In the new work, being published Friday, researchers at Wake Forest University and the University of Southern California used some of the same techniques to read neural activity. But they translated those signals internally, to improve brain function rather than to activate outside appendages.
“It’s technically very impressive to pull something like this off, given our current level of technology,” said Daryl Kipke, a professor of bioengineering at the University of Michigan who was not involved in the experiment.
In 1946, Salvador Dalí collaborated with Walt Disney animators on Destino, a surrealist animation that was storyboarded but scrapped due to budgetary concerns. Destino wouldn't be finished until 2003, when Roy Disney resurrected the project. Melting clocks à la Disney!

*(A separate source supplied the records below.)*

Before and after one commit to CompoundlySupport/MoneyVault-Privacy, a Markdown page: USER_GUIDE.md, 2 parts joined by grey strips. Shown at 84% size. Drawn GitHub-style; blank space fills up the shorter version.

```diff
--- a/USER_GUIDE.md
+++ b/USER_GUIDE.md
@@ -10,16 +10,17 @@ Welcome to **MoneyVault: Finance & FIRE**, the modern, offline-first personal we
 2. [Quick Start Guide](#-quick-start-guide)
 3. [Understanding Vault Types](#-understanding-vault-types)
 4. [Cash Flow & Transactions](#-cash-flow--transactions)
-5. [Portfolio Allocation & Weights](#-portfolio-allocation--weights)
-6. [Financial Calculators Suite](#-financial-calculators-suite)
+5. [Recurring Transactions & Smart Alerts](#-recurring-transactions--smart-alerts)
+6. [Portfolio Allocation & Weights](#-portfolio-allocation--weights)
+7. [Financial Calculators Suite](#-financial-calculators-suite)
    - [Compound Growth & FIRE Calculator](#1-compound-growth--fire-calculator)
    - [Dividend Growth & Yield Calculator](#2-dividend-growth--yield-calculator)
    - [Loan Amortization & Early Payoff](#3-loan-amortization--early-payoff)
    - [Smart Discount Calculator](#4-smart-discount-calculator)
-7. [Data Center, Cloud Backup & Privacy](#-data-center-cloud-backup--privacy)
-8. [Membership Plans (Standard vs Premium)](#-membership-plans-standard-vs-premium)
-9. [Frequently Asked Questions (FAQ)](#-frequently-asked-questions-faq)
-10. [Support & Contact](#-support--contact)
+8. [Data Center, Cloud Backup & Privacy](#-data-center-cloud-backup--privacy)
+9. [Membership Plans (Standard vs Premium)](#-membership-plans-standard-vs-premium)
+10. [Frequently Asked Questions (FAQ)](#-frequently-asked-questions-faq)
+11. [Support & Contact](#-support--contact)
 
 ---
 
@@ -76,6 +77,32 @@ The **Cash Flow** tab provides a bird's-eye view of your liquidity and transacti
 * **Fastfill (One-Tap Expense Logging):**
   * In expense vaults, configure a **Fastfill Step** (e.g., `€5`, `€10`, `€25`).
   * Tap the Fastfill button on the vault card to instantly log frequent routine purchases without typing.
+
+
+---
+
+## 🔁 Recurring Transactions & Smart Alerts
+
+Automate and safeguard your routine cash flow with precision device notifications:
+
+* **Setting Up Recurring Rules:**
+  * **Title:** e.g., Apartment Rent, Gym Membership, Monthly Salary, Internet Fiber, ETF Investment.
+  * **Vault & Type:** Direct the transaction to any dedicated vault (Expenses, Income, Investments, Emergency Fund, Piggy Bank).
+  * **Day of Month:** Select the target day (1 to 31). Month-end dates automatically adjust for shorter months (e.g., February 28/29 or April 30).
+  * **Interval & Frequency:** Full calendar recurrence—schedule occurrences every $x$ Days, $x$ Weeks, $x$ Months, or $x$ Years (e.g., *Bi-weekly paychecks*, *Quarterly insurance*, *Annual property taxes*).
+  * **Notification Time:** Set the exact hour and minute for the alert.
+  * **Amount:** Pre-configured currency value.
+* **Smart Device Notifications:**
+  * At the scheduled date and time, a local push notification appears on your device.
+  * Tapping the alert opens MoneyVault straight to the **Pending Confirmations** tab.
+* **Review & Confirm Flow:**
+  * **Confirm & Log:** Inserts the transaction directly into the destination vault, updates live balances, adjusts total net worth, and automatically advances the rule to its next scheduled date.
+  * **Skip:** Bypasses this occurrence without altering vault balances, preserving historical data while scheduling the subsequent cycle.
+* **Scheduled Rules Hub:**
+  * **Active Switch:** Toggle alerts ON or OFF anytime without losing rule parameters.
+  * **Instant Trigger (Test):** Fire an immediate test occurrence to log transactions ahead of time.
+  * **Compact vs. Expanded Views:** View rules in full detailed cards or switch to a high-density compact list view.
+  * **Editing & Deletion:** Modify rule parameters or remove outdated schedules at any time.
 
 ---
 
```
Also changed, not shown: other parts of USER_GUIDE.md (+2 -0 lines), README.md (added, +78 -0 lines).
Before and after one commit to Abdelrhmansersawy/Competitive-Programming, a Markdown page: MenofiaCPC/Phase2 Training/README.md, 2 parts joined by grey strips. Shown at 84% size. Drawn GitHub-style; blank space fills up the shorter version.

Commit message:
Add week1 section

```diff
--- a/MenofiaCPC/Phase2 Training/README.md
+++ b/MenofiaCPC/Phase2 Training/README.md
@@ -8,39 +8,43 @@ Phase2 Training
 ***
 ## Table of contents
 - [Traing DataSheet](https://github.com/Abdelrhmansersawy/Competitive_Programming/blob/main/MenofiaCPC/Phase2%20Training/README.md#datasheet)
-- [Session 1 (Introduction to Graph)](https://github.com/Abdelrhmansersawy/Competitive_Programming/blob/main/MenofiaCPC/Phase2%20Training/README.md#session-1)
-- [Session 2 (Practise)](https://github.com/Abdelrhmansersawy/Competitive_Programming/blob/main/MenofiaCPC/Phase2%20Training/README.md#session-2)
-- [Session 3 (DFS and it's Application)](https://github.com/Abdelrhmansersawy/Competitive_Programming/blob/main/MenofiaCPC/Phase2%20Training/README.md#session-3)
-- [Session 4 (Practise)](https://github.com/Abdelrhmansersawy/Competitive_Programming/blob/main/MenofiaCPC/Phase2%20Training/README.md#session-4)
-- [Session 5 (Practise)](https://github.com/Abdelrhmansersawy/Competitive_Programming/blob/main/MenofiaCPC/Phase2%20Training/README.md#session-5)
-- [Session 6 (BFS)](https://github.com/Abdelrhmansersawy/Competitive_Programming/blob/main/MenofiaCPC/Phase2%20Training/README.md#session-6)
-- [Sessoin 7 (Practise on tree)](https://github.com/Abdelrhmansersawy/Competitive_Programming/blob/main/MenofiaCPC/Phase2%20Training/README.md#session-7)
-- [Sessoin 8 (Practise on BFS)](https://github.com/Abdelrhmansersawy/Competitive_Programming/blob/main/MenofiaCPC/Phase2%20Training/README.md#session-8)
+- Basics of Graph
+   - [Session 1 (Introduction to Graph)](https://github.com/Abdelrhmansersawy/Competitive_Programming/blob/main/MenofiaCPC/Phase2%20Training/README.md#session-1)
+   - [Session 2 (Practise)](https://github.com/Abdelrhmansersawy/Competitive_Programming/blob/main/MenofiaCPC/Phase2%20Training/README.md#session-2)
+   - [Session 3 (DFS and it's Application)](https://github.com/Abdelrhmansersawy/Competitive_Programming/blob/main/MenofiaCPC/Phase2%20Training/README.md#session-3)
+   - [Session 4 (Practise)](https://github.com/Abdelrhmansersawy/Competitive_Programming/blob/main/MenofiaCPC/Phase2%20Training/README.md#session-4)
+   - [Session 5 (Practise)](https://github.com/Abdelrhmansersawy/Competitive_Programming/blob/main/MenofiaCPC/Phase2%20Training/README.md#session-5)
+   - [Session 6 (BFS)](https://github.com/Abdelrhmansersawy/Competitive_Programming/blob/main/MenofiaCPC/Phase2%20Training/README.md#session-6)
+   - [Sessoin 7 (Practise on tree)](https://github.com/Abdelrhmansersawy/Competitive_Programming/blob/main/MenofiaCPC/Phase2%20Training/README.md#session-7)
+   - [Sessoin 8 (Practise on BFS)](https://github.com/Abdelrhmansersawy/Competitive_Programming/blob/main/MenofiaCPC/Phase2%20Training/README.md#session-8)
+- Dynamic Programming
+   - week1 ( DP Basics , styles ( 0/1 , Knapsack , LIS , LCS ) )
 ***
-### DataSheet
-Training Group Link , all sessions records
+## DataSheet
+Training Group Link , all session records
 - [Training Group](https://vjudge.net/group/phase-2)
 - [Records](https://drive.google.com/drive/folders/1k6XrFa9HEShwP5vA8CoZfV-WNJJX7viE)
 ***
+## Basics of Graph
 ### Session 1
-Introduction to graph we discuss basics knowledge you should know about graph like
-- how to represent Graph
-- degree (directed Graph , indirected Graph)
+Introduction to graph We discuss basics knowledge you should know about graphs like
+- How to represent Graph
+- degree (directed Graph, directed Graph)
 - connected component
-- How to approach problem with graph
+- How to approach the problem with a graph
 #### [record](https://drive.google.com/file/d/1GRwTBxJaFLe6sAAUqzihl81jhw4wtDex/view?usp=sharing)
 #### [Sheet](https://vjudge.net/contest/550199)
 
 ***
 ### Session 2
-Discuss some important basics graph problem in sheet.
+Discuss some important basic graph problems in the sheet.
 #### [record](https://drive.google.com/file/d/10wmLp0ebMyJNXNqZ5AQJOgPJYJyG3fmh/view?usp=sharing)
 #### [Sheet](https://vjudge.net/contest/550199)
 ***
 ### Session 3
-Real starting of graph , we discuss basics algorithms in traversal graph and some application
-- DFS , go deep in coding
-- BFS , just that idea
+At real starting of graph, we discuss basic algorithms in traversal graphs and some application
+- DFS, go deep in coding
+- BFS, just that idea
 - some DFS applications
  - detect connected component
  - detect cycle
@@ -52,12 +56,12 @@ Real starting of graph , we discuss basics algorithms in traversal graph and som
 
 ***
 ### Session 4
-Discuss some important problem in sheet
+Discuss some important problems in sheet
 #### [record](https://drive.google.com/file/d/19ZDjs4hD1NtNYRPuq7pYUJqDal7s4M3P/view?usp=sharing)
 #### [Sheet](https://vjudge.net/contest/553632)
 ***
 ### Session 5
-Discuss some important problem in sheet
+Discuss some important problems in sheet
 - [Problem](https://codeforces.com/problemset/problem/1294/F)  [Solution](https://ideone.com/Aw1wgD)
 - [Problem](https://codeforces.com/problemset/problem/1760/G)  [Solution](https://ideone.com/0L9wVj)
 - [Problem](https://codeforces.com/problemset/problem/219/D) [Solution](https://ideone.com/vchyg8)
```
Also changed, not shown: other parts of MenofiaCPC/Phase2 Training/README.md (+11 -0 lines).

Earth's continents are constantly changing, moving and rearranging themselves over millions of years — affecting Earth's climate and biology. Every few hundred million years, the continents combine to create massive, world-spanning supercontinents. Here's the past and future of Earth's supercontinets.